go away. that's been most of the wrangling between congress and the justice department that's been unusual for the typical division of labor between those two branchs of government. there is a whole new thing going on now between the senate and the justice department. it broke last night, we got late confusing word, that the senate had passed a resolution to authorize its intelligence committee giving information over to the justice department for an ongoing investigation into some sort of undisclosed -- some sort of disclosure of classified information. some sort of unauthorized disclosure of information. that was the investigation happening at the justice department. they needed materials from the senate. the senate voted unanimously to hand that material over. now tonight the "new york times" has reported that apparently as part of that discussion, and as part of that -- excuse me, as part of that investigation, the justice department secretly seized years worth of a "new york times" reporter's phones

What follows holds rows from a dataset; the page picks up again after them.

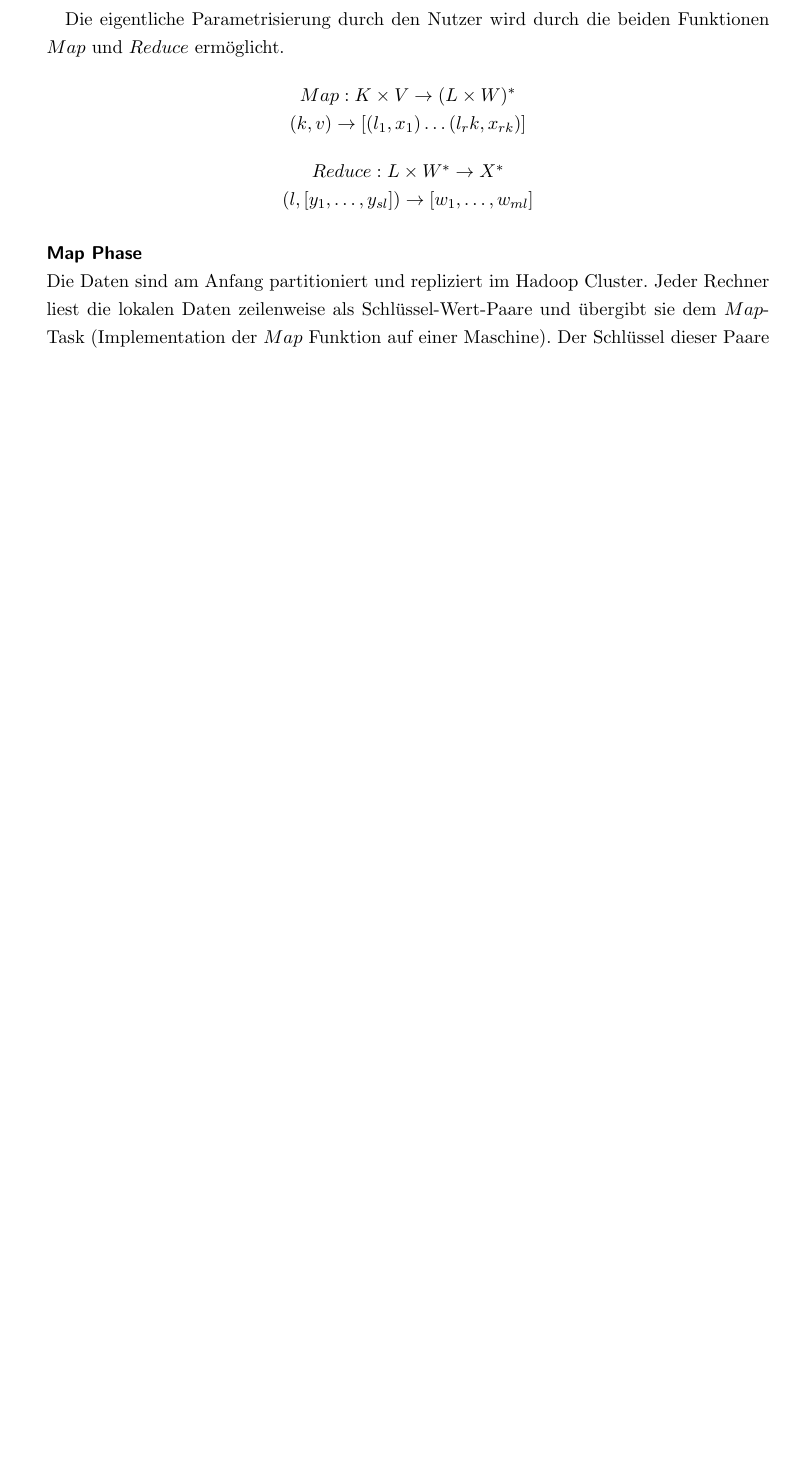
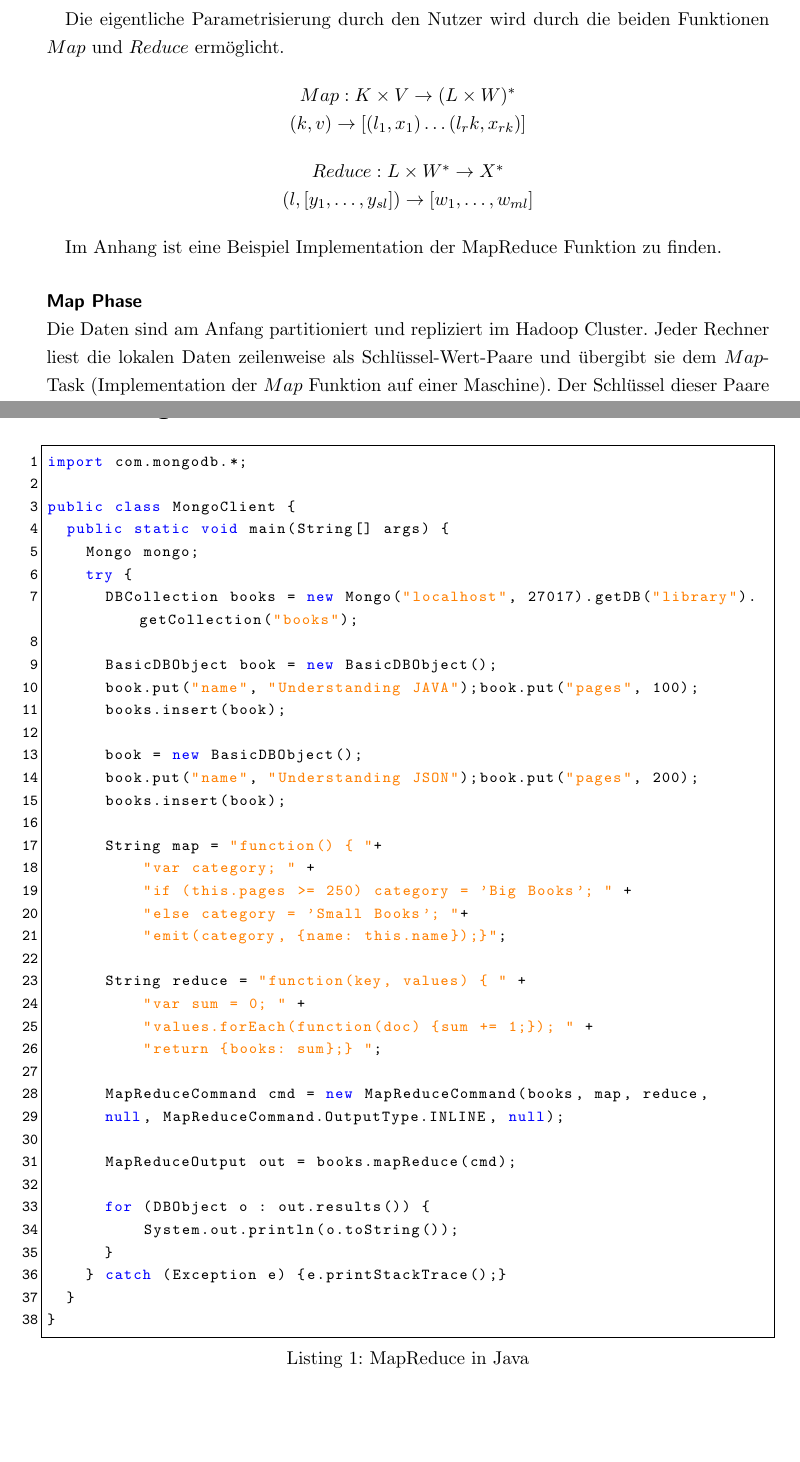
Before and after one commit to nimble-123/Business-Intelligence-2, a LaTeX document (main.tex, which reads 23_mapreduce.tex, postfix.tex): part of page 8 of 12 before the commit and two parts of pages 8 and 11 of 13 after it, the two joined at a grey line, cut so that both start at the same text, the shorter picture padded with empty space. Compiled offline with pdfLaTeX.

Commit message:
added appendix - example implementation of mapreduce algorithm with java and mongodb as database

```diff
--- a/23_mapreduce.tex
+++ b/23_mapreduce.tex
@@ -27,6 +27,8 @@ Die eigentliche Parametrisierung durch den Nutzer wird durch die beiden Funktion
     $Reduce: L \times W^\ast \rightarrow X^\ast$\\$(l, [y_1, \dots, y_{sl}]) \rightarrow [w_1, \dots, w_{ml}]$
 \end{center}
 
+Im Anhang ist eine Beispiel Implementation der MapReduce Funktion zu finden.
+
 \paragraph{Map Phase}$\;$ \\
 Die Daten sind am Anfang partitioniert und repliziert im Hadoop Cluster. Jeder Rechner liest die lokalen Daten zeilenweise als Schlüssel-Wert-Paare und übergibt sie dem $Map$-Task (Implementation der $Map$ Funktion auf einer Maschine). Der Schlüssel dieser Paare ist meistens der Byte-Offset einer Zeile und der Wert ist die Zeile selbst.Die Ausführung der $Map$ Funktion auf jedes gelesene Paar erzeugt ein anderes temporäres Schlüssel-Wert-Paar. Außerdem sortiert der $Map$-Task seine generierten Paare nach Schlüssel und speichert sie temprär lokal. Es folgt eine Umverteilung der kompletten Ausgaben der Map Phase, indem die temporären Paare mit demselben Key aus allen $Map$-Tasks zum selben $Reduce$-Task gesendet werden.
 
--- a/postfix.tex
+++ b/postfix.tex
@@ -2,6 +3,46 @@
 \begin{appendix}
 
 \section{Anhang}
+\begin{lstlisting}[caption=MapReduce in Java , label=lst:mapreduce]
+import com.mongodb.*;
+
+public class MongoClient {
+  public static void main(String[] args) {
+    Mongo mongo;
+    try {
+      DBCollection books = new Mongo("localhost", 27017).getDB("library").getCollection("books");
+
+      BasicDBObject book = new BasicDBObject();
+      book.put("name", "Understanding JAVA");book.put("pages", 100);
+      books.insert(book);
+
+      book = new BasicDBObject();
+      book.put("name", "Understanding JSON");book.put("pages", 200);
+      books.insert(book);
+
+      String map = "function() { "+
+          "var category; " +
+          "if (this.pages >= 250) category = 'Big Books'; " +
+          "else category = 'Small Books'; "+
+          "emit(category, {name: this.name});}";
+
+      String reduce = "function(key, values) { " +
+          "var sum = 0; " +
+          "values.forEach(function(doc) {sum += 1;}); " +
+          "return {books: sum};} ";
+
+      MapReduceCommand cmd = new MapReduceCommand(books, map, reduce,
+      null, MapReduceCommand.OutputType.INLINE, null);
+
+      MapReduceOutput out = books.mapReduce(cmd);
+
+      for (DBObject o : out.results()) {
+          System.out.println(o.toString());
+      }
+    } catch (Exception e) {e.printStackTrace();}
+  }
+}
+\end{lstlisting}
 
 % Literaturverzeichnis
 \newpage
```
Also changed, not shown: preamble.tex (+34 -0 lines), main.pdf, postfix.tex (1 more changed lines).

and e-mails records this year it's ally watson, she's now at the "new york times," her editors were aware she had a previous personal relationship with a staffer for the senate intelligence committee. ms. watson says that the staffer was never a source of information for her during their relationship. and again her editors knew about it but unbeknownst to her, they seized her phone and e-mail records as part of this. senator ron wide mer just told me life that he was learning that for the first time as i was reading it here on the air from the "new york times." this story was likely to blow up in lots of different directions anyway. it is going to blow up in lots of different directions largely and all at once. that does it for us tonight. now it's time for "the last word with lawrence o'donnell" good evening,